Ask most marketing experts and they’ll tell you we are currently living through “the age of data” and given the facts and figures, it’s tough to argue. The global big data and business analytics market was valued at 169 billion US dollars in 2018 and is expected to grow to 274 billion US dollars in 2022. That’s almost enough to pay for the Liz Truss energy cap scheme.
But with so much data to deal with, analyse, dissect, and make use of, are we starting to see too much of the trees and not enough of the wood?
Recession, resilience and marketing data
According to new research from integrated marketing data platform Adverity, a third of CMOs (33%) are more focused on the impact of rising number of channels and platforms than increasingly complicated consumer behaviour (17%).
Findings also suggest that related growth in data volumes may be a significant cause behind this imbalance of priorities. Simply put, they are focusing more on the raw data than its impact on consumers.
The report surveyed 300 CMOs across the US, UK, and DACH region from small to midsize businesses. The results indicate that data handling issues could be significantly hindering efficiency. Because, while 85% of CMOs agree the capacity to make data-driven decisions is a critical competitive advantage, many are struggling to ensure effective data management.
Almost seven in ten (67%) feel the volume of marketing data available has become overwhelming, with 99% using 10 or more data sources and 52% using 14 or more.

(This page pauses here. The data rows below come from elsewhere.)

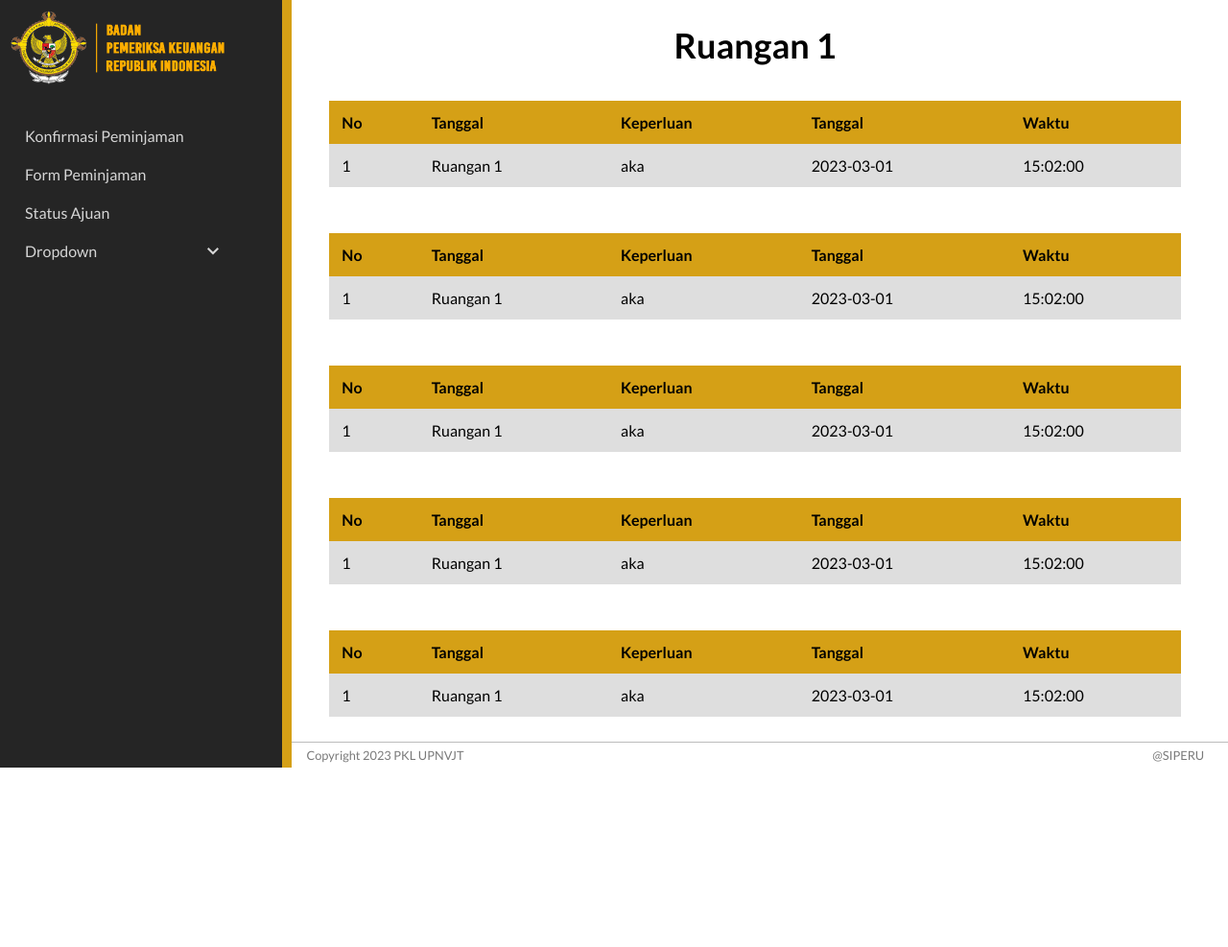
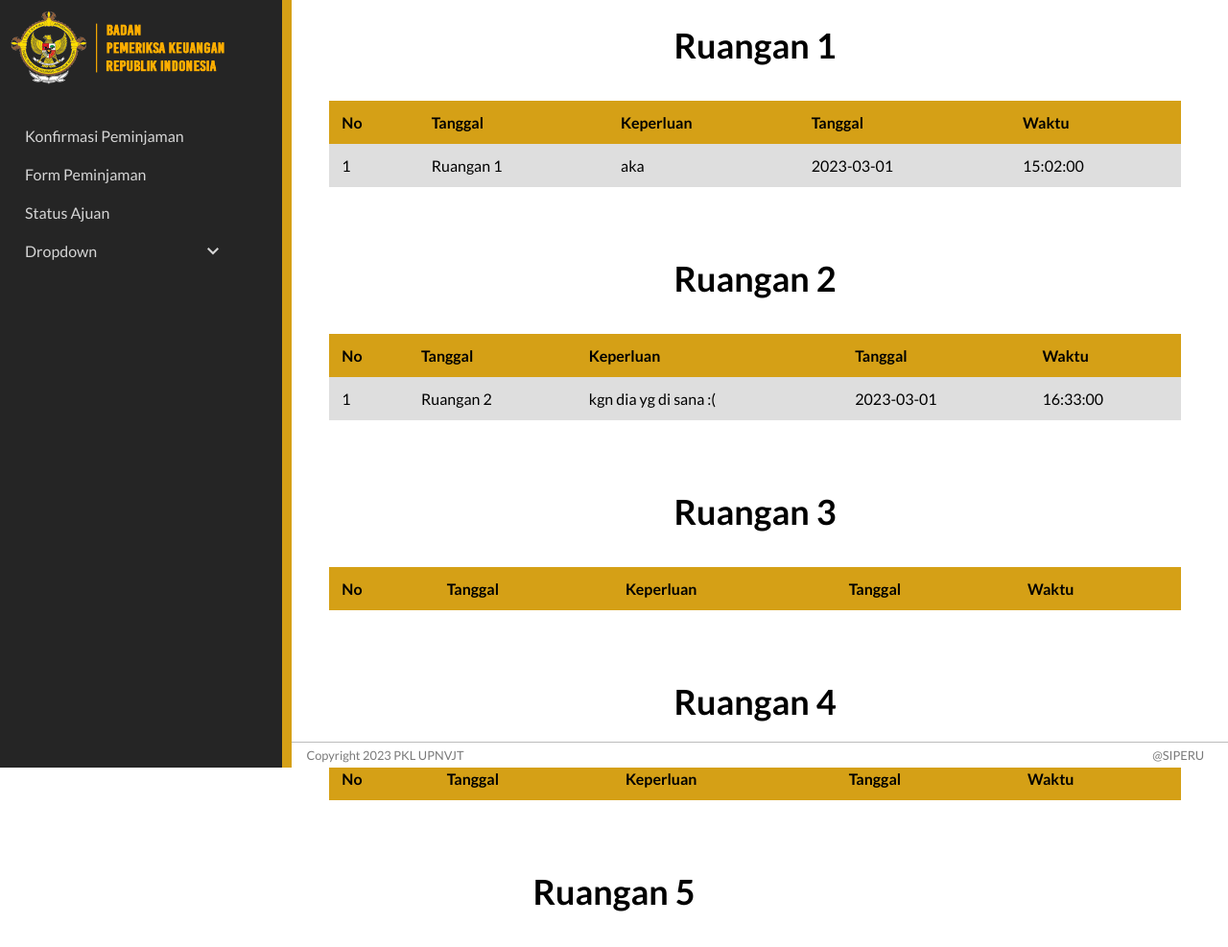
Before and after one commit to farhanmaul987/pkl-yesyes, a PHP site: page / in a window 1280 px wide. Shown: the top 987 px of the page at 96% size. Before the commit the page ends 928 px from the top, so only its background shows below. Run offline with PHP 8.4, Linux system fonts and the light colour scheme; data comes from the database, SQL or seed files in the repository; lists and menus that the app fills with data are empty.

Commit message:
Update dashboard (Manual)

```diff
--- a/index.php
+++ b/index.php
@@ -58,8 +58,6 @@
 
     <section class="main">
         <div class="title">Ruangan 1</div>
-        <?php for ($i=0; $i < 5; $i++) {
-        ?>
             <div class="tabel">
                 <table style="width: 90%;">
                     <tr>
@@ -86,16 +84,133 @@
                             <td><?php echo $d['keperluan']; ?></td>
                             <td><?php echo $d['tanggal']; ?></td>
                             <td><?php echo $d['waktu']; ?></td>
-
                         </tr>
+                    <?php };?>
+                </table>
+            </div>
+        <div class="title">Ruangan 2</div>
+            <div class="tabel">
+                <table style="width: 90%;">
+                    <tr>
+                        <th>No</th>
+                        <th>Tanggal</th>
+                        <th>Keperluan</th>
+                        <th>Tanggal</th>
+                        <th>Waktu</th>
+                    </tr>
 
                     <?php
-                    }
+                    $no = 1;
+                    $query = mysqli_query(connection(), 'SELECT t_ruangan.n_ruangan, t_pinjam.keperluan, t_pinjam.tanggal, t_pinjam.waktu
+                    FROM t_pinjam
+                    INNER JOIN t_ruangan
+                    ON t_pinjam.id_ruangan = t_ruangan.id_ruangan
+                    WHERE t_pinjam.id_ruangan = t_ruangan.id_ruangan AND t_pinjam.id_ruangan = 2
+                    ORDER BY t_pinjam.id_pinjam DESC;');
+                    while ($d = mysqli_fetch_array($query)) {
                     ?>
-
+                        <tr class="">
+                            <td class="qe"><?php echo $no++; ?></td>
+                            <td><?php echo $d['n_ruangan']; ?></td>
+                            <td><?php echo $d['keperluan']; ?></td>
+                            <td><?php echo $d['tanggal']; ?></td>
+                            <td><?php echo $d['waktu']; ?></td>
+                        </tr>
+                    <?php };?>
                 </table>
             </div>
-        <?php };?>
+        <div class="title">Ruangan 3</div>
+            <div class="tabel">
+                <table style="width: 90%;">
+                    <tr>
+                        <th>No</th>
+                        <th>Tanggal</th>
+                        <th>Keperluan</th>
+                        <th>Tanggal</th>
+                        <th>Waktu</th>
+                    </tr>
+                    <?php
+                    $no = 1;
+                    $query = mysqli_query(connection(), 'SELECT t_ruangan.n_ruangan, t_pinjam.keperluan, t_pinjam.tanggal, t_pinjam.waktu
+                    FROM t_pinjam
+                    INNER JOIN t_ruangan
+                    ON t_pinjam.id_ruangan = t_ruangan.id_ruangan
+                    WHERE t_pinjam.id_ruangan = t_ruangan.id_ruangan AND t_pinjam.id_ruangan = 3
+                    ORDER BY t_pinjam.id_pinjam DESC;');
+                    while ($d = mysqli_fetch_array($query)) {
+                    ?>
+                        <tr class="">
+                            <td class="qe"><?php echo $no++; ?></td>
+                            <td><?php echo $d['n_ruangan']; ?></td>
+                            <td><?php echo $d['keperluan']; ?></td>
+                            <td><?php echo $d['tanggal']; ?></td>
+                            <td><?php echo $d['waktu']; ?></td>
+                        </tr>
+                    <?php };?>
+                </table>
+            </div>
+        <div class="title">Ruangan 4</div>
+            <div class="tabel">
+                <table style="width: 90%;">
+                    <tr>
+                        <th>No</th>
+                        <th>Tanggal</th>
+                        <th>Keperluan</th>
+                        <th>Tanggal</th>
+                        <th>Waktu</th>
+                    </tr>
+
+                    <?php
+                    $no = 1;
+                    $query = mysqli_query(connection(), 'SELECT t_ruangan.n_ruangan, t_pinjam.keperluan, t_pinjam.tanggal, t_pinjam.waktu
+                    FROM t_pinjam
+                    INNER JOIN t_ruangan
+                    ON t_pinjam.id_ruangan = t_ruangan.id_ruangan
+                    WHERE t_pinjam.id_ruangan = t_ruangan.id_ruangan AND t_pinjam.id_ruangan = 4
+                    ORDER BY t_pinjam.id_pinjam DESC;');
+                    while ($d = mysqli_fetch_array($query)) {
+                    ?>
+                        <tr class="">
+                            <td class="qe"><?php echo $no++; ?></td>
+                            <td><?php echo $d['n_ruangan']; ?></td>
+                            <td><?php echo $d['keperluan']; ?></td>
+                            <td><?php echo $d['tanggal']; ?></td>
+                            <td><?php echo $d['waktu']; ?></td>
+                        </tr>
+                    <?php };?>
+                </table>
+            </div>
+        <div class="title">Ruangan 5</div>
+            <div class="tabel">
+                <table style="width: 90%;">
+                    <tr>
+                        <th>No</th>
+                        <th>Tanggal</th>
+                        <th>Keperluan</th>
+                        <th>Tanggal</th>
+                        <th>Waktu</th>
+                    </tr>
+
+                    <?php
+                    $no = 1;
+                    $query = mysqli_query(connection(), 'SELECT t_ruangan.n_ruangan, t_pinjam.keperluan, t_pinjam.tanggal, t_pinjam.waktu
+                    FROM t_pinjam
+                    INNER JOIN t_ruangan
+                    ON t_pinjam.id_ruangan = t_ruangan.id_ruangan
+                    WHERE t_pinjam.id_ruangan = t_ruangan.id_ruangan AND t_pinjam.id_ruangan = 5
+                    ORDER BY t_pinjam.id_pinjam DESC;');
+                    while ($d = mysqli_fetch_array($query)) {
+                    ?>
+                        <tr class="">
+                            <td class="qe"><?php echo $no++; ?></td>
+                            <td><?php echo $d['n_ruangan']; ?></td>
+                            <td><?php echo $d['keperluan']; ?></td>
+                            <td><?php echo $d['tanggal']; ?></td>
+                            <td><?php echo $d['waktu']; ?></td>
+                        </tr>
+                    <?php };?>
+                </table>
+            </div>
         <div class="footerCont">
             <div class="footer">
                 <p class="p1">Copyright 2023 PKL UPNVJT </p>
@@ -107,5 +222,4 @@
 
     <script src="script.js"></script>
 </body>
-
 </html>
```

These findings suggest many businesses are at risk of missteps as the global economy declines, with unwieldy data preventing smart pivots, and distracting CMOs from the need to align experiences with shifting consumer needs.
Bringing disordered information into order
Although 29% of CMOs are planning to enhance internal capabilities by increasing their data operations budget through 2022, this push towards increased spending doesn’t translate across the board. Nearly as many (27%) say their budget has decreased and the majority (44%) are working with the same spending pot as last year.
Meanwhile, lack of knowledge within the business (27%), is the most common blocker to investing in data tech. This is closely followed by the perception that adopting new tech will be too complicated (23%), while only 8% indicate the main barrier to investing in tech is securing budget.
The truth is that marketers have become bogged down by data challenges and in doing so have lost sight of their core purpose: meeting the needs of the consumer.
How they got here isn’t hard to understand. As channels and platforms have expanded, so has the quantity of incoming data about audience interactions and marketing performance. Failing to implement efficient systems for managing this data, however, means they are now wary of smart tools and battling to bring disordered information into order.
Quality over quantity
Fixing this problem is far from impossible, but marketers need to move quickly as the global market condition worsens. Combined with an existing cost of living crisis, looming recession spells a gloomy financial outlook for consumers, making it increasingly critical for marketers to offer greater value, as well as demonstrating responsibility and sensitivity.
Only with a unified supply of accurate insights can they pinpoint the best path to driving relevant, meaningful, and empathetic conversations, which fuel long-term bonds and trust. In other words, it’s going to have to be quality over quantity if we want to stand a chance of surviving the great data deluge of 2022.